• What to produce: Pull every line that holds the word "CollaborationCTASection" from the entries.

--------

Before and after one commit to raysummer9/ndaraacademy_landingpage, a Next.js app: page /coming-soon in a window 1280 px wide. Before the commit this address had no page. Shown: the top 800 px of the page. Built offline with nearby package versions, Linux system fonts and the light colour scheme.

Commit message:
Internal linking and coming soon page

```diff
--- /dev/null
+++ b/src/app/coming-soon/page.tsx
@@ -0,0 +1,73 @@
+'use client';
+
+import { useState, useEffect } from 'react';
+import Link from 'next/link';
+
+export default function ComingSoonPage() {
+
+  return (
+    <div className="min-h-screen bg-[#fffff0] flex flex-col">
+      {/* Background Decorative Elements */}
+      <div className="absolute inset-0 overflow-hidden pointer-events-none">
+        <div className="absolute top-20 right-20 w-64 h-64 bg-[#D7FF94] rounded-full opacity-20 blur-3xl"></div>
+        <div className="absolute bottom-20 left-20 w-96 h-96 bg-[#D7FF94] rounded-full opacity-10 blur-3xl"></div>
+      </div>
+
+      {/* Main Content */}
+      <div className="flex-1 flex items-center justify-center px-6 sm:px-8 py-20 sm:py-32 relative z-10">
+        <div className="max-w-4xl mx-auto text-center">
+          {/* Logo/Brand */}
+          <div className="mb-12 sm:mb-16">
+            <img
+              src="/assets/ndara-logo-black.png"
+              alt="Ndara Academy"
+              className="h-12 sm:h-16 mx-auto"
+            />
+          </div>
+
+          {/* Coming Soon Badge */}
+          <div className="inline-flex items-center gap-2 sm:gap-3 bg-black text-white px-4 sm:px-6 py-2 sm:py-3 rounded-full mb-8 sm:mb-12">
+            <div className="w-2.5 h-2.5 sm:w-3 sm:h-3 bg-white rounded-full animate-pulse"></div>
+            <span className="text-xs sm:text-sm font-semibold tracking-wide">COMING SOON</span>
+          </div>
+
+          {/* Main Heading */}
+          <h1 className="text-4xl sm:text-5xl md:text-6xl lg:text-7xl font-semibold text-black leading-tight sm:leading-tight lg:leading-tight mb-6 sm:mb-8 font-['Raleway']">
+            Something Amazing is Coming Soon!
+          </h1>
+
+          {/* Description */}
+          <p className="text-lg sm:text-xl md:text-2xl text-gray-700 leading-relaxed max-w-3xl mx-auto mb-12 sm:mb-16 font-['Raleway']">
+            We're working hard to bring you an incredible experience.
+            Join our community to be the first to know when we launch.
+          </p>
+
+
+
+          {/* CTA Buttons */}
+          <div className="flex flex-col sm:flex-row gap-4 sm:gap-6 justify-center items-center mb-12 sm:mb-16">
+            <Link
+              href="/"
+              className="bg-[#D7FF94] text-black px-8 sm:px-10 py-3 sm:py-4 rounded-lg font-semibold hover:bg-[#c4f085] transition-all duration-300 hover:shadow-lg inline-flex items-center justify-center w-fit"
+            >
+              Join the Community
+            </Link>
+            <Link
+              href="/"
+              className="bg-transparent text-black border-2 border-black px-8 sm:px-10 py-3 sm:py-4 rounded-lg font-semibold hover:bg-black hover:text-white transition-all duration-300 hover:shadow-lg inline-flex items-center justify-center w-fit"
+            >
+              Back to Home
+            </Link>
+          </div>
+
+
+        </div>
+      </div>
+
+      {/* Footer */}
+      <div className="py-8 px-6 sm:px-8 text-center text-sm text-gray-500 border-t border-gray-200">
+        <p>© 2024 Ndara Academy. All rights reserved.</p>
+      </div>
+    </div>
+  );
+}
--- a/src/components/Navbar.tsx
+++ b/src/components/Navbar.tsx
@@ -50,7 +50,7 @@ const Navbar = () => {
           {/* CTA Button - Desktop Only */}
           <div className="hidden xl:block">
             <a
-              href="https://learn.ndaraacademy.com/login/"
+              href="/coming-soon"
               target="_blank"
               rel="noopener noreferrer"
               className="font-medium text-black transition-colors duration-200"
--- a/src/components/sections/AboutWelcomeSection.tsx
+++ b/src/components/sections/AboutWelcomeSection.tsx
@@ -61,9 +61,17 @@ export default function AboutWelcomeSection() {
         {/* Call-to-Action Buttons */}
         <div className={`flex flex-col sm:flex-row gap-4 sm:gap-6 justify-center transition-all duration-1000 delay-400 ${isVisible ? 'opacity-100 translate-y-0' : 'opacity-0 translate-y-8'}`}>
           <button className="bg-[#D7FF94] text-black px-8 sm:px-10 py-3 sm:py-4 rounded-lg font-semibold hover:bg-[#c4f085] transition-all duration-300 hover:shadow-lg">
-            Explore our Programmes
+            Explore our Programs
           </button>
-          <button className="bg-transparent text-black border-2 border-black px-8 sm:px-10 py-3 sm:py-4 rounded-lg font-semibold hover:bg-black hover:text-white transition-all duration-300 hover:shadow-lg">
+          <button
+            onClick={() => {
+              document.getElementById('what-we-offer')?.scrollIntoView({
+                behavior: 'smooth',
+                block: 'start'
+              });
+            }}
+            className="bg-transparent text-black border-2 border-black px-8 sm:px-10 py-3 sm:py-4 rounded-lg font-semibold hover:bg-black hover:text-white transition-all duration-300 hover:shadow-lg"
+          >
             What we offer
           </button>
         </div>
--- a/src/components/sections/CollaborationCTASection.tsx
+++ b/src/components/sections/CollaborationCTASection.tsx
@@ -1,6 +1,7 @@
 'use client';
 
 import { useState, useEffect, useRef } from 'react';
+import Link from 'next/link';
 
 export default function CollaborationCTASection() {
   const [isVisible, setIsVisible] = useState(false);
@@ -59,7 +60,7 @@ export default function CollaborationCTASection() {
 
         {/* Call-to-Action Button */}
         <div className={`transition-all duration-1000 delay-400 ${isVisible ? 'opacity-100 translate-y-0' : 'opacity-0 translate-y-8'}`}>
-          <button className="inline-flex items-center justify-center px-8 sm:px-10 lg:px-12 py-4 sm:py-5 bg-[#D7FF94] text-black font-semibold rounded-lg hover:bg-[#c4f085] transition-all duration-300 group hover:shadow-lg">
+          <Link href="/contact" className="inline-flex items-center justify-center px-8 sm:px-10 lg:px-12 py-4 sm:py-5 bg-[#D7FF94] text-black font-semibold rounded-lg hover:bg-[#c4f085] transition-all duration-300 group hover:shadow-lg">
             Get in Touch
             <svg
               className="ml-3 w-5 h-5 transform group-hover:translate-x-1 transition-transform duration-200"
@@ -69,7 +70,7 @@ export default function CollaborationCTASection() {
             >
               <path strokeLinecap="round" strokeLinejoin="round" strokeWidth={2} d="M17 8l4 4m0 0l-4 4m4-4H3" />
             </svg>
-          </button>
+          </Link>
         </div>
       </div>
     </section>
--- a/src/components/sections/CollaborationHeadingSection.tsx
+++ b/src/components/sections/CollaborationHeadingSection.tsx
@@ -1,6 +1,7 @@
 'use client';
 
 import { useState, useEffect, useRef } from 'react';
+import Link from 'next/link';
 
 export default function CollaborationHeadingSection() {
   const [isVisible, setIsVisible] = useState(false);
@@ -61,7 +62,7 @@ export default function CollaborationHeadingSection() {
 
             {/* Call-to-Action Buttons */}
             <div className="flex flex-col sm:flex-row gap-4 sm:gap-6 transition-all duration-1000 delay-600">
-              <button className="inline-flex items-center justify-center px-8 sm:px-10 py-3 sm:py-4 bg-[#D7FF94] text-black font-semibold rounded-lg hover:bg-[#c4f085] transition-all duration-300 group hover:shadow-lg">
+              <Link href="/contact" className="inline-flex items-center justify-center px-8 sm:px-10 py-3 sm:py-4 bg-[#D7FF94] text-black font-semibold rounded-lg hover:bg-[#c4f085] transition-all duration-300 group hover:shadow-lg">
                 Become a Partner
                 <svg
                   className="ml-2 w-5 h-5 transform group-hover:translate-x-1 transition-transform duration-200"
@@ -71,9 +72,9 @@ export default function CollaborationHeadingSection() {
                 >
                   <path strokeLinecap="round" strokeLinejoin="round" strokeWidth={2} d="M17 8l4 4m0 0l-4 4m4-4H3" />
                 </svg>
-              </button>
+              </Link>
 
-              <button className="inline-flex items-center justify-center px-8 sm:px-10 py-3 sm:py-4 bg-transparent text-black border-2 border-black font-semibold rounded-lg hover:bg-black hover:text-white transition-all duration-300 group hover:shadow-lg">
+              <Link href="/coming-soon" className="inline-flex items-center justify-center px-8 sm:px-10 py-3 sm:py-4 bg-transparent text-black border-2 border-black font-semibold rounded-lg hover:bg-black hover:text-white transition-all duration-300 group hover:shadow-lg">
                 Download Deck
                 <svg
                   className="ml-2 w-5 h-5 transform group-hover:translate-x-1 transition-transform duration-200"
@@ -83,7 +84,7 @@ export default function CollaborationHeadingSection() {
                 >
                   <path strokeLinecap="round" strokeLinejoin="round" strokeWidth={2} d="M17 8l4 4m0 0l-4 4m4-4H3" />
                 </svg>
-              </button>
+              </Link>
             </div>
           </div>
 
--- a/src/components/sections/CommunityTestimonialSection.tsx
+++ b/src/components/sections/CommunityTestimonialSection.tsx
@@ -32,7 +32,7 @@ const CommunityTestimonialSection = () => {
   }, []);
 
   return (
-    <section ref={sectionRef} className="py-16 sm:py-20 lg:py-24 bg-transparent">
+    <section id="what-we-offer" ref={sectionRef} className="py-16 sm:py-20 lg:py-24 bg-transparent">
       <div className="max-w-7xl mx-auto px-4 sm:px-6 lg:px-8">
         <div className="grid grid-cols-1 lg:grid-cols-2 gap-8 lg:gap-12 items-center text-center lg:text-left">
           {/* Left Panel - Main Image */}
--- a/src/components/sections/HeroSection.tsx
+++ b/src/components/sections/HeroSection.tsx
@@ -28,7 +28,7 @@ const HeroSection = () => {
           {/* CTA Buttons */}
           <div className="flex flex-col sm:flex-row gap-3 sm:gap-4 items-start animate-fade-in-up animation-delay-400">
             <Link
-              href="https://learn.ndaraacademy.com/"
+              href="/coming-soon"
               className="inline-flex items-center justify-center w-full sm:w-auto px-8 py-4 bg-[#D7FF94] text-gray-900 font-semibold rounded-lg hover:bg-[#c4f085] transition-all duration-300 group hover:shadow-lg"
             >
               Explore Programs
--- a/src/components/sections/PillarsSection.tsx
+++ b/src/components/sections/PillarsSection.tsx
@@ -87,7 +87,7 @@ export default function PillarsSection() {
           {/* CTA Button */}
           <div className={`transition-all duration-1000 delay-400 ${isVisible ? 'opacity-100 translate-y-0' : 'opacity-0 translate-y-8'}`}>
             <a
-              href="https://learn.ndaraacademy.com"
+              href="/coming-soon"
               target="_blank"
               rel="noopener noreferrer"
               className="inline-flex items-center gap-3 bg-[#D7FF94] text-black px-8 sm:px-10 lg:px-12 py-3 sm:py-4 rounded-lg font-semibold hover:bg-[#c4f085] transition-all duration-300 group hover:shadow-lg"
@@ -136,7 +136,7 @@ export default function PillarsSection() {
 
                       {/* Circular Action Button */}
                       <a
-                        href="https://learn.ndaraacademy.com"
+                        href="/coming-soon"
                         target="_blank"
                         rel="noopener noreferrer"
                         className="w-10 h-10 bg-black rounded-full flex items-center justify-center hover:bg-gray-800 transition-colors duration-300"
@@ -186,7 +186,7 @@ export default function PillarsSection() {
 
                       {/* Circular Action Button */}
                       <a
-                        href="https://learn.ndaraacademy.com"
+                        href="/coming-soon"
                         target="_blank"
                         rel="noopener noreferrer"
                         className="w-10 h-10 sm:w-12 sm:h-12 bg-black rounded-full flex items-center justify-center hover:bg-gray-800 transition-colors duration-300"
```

--------

• Task solution:
--- a/src/components/sections/CollaborationCTASection.tsx
+++ b/src/components/sections/CollaborationCTASection.tsx
 export default function CollaborationCTASection() {
@@ -59,7 +60,7 @@ export default function CollaborationCTASection() {
@@ -69,7 +70,7 @@ export default function CollaborationCTASection() {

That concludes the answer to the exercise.